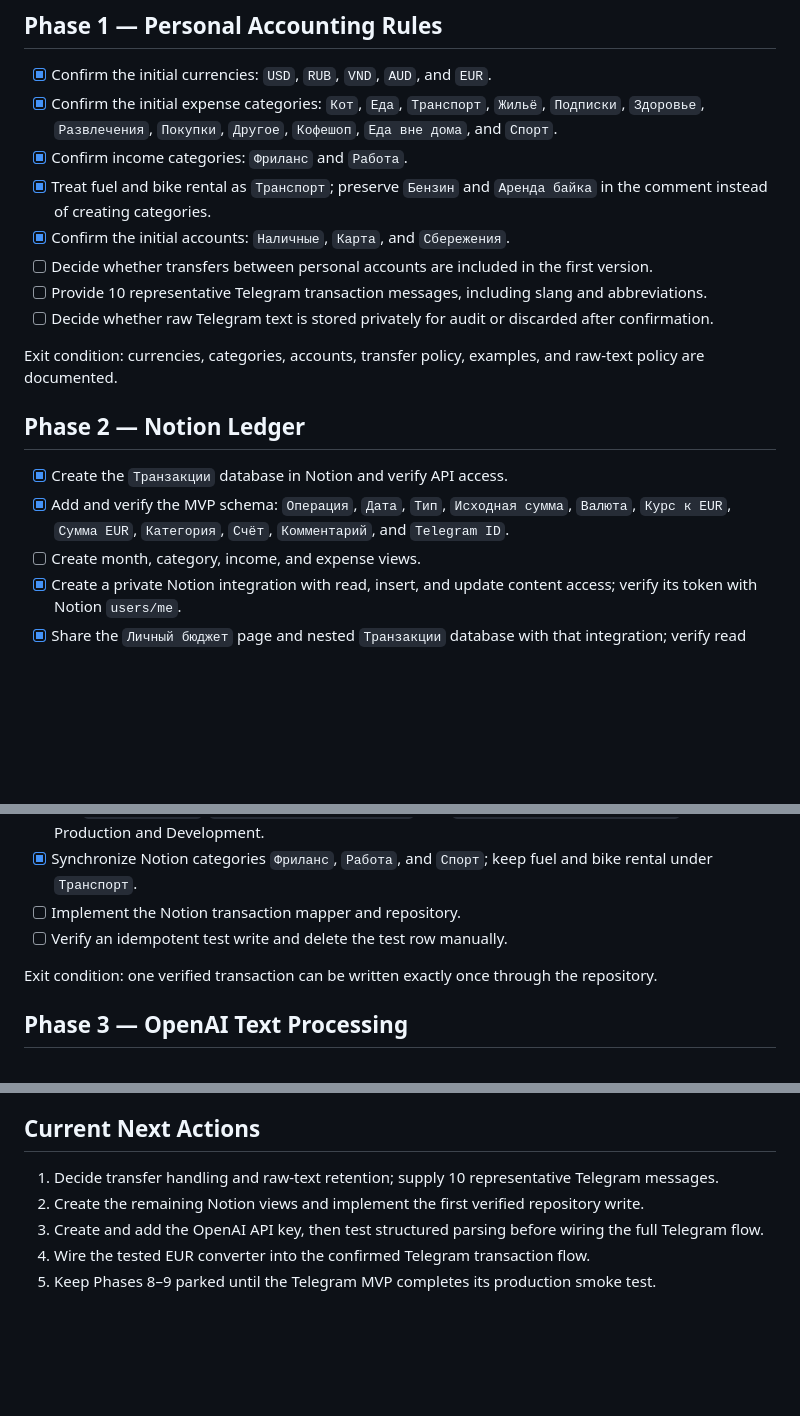
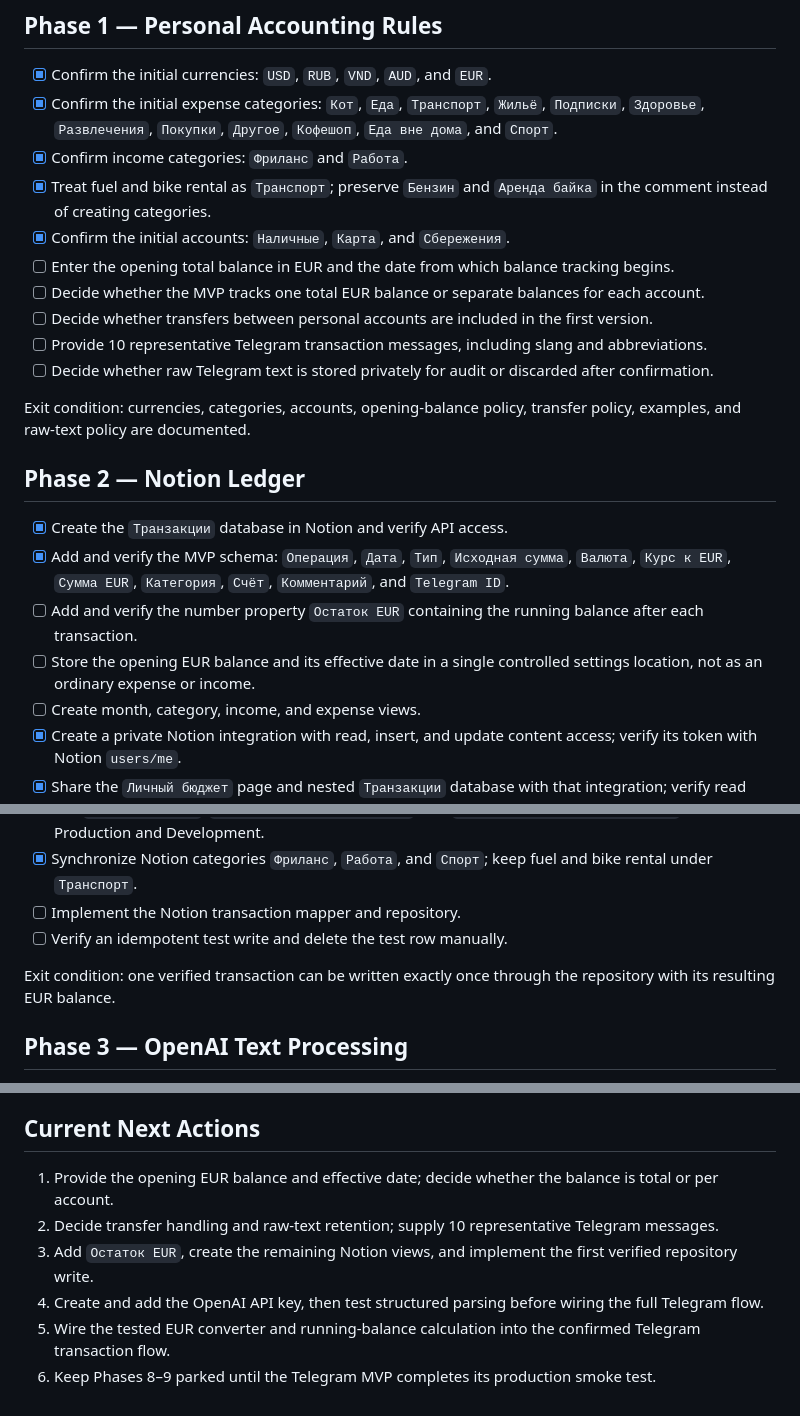
Before and after one commit to GlebTiidt/budget-app, a Markdown page: docs/checklist.md, 3 parts joined by grey strips. Drawn GitHub-style; blank space fills up the shorter version.

Commit message:
Plan running EUR balance tracking

```diff
--- a/docs/checklist.md
+++ b/docs/checklist.md
@@ -39,16 +39,20 @@ Exit condition: the bot token and owner allowlist are configured in both environ
 - [x] Confirm income categories: `Фриланс` and `Работа`.
 - [x] Treat fuel and bike rental as `Транспорт`; preserve `Бензин` and `Аренда байка` in the comment instead of creating categories.
 - [x] Confirm the initial accounts: `Наличные`, `Карта`, and `Сбережения`.
+- [ ] Enter the opening total balance in EUR and the date from which balance tracking begins.
+- [ ] Decide whether the MVP tracks one total EUR balance or separate balances for each account.
 - [ ] Decide whether transfers between personal accounts are included in the first version.
 - [ ] Provide 10 representative Telegram transaction messages, including slang and abbreviations.
 - [ ] Decide whether raw Telegram text is stored privately for audit or discarded after confirmation.
 
-Exit condition: currencies, categories, accounts, transfer policy, examples, and raw-text policy are documented.
+Exit condition: currencies, categories, accounts, opening-balance policy, transfer policy, examples, and raw-text policy are documented.
 
 ## Phase 2 — Notion Ledger
 
 - [x] Create the `Транзакции` database in Notion and verify API access.
 - [x] Add and verify the MVP schema: `Операция`, `Дата`, `Тип`, `Исходная сумма`, `Валюта`, `Курс к EUR`, `Сумма EUR`, `Категория`, `Счёт`, `Комментарий`, and `Telegram ID`.
+- [ ] Add and verify the number property `Остаток EUR` containing the running balance after each transaction.
+- [ ] Store the opening EUR balance and its effective date in a single controlled settings location, not as an ordinary expense or income.
 - [ ] Create month, category, income, and expense views.
 - [x] Create a private Notion integration with read, insert, and update content access; verify its token with Notion `users/me`.
 - [x] Share the `Личный бюджет` page and nested `Транзакции` database with that integration; verify read access.
@@ -58,7 +62,7 @@ Exit condition: currencies, categories, accounts, transfer policy, examples, and
 - [ ] Implement the Notion transaction mapper and repository.
 - [ ] Verify an idempotent test write and delete the test row manually.
 
-Exit condition: one verified transaction can be written exactly once through the repository.
+Exit condition: one verified transaction can be written exactly once through the repository with its resulting EUR balance.
 
 ## Phase 3 — OpenAI Text Processing
 
@@ -159,8 +167,9 @@ Exit condition: voice capture is private, measurable, and every extracted transa
 
 ## Current Next Actions
 
-1. Decide transfer handling and raw-text retention; supply 10 representative Telegram messages.
-2. Create the remaining Notion views and implement the first verified repository write.
-3. Create and add the OpenAI API key, then test structured parsing before wiring the full Telegram flow.
-4. Wire the tested EUR converter into the confirmed Telegram transaction flow.
-5. Keep Phases 8–9 parked until the Telegram MVP completes its production smoke test.
+1. Provide the opening EUR balance and effective date; decide whether the balance is total or per account.
+2. Decide transfer handling and raw-text retention; supply 10 representative Telegram messages.
+3. Add `Остаток EUR`, create the remaining Notion views, and implement the first verified repository write.
+4. Create and add the OpenAI API key, then test structured parsing before wiring the full Telegram flow.
+5. Wire the tested EUR converter and running-balance calculation into the confirmed Telegram transaction flow.
+6. Keep Phases 8–9 parked until the Telegram MVP completes its production smoke test.
```
Also changed, not shown: other parts of docs/checklist.md (+5 -1 lines), docs/rules.md (+5 -0 lines).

#### [Exercise details]
Wherever the word "categories" appears in the listing above, copy that line.

#### [Output for this exercise]
 - [x] Confirm income categories: `Фриланс` and `Работа`.
 - [x] Treat fuel and bike rental as `Транспорт`; preserve `Бензин` and `Аренда байка` in the comment instead of creating categories.
-Exit condition: currencies, categories, accounts, transfer policy, examples, and raw-text policy are documented.
+Exit condition: currencies, categories, accounts, opening-balance policy, transfer policy, examples, and raw-text policy are documented.
@@ -58,7 +62,7 @@ Exit condition: currencies, categories, accounts, transfer policy, examples, and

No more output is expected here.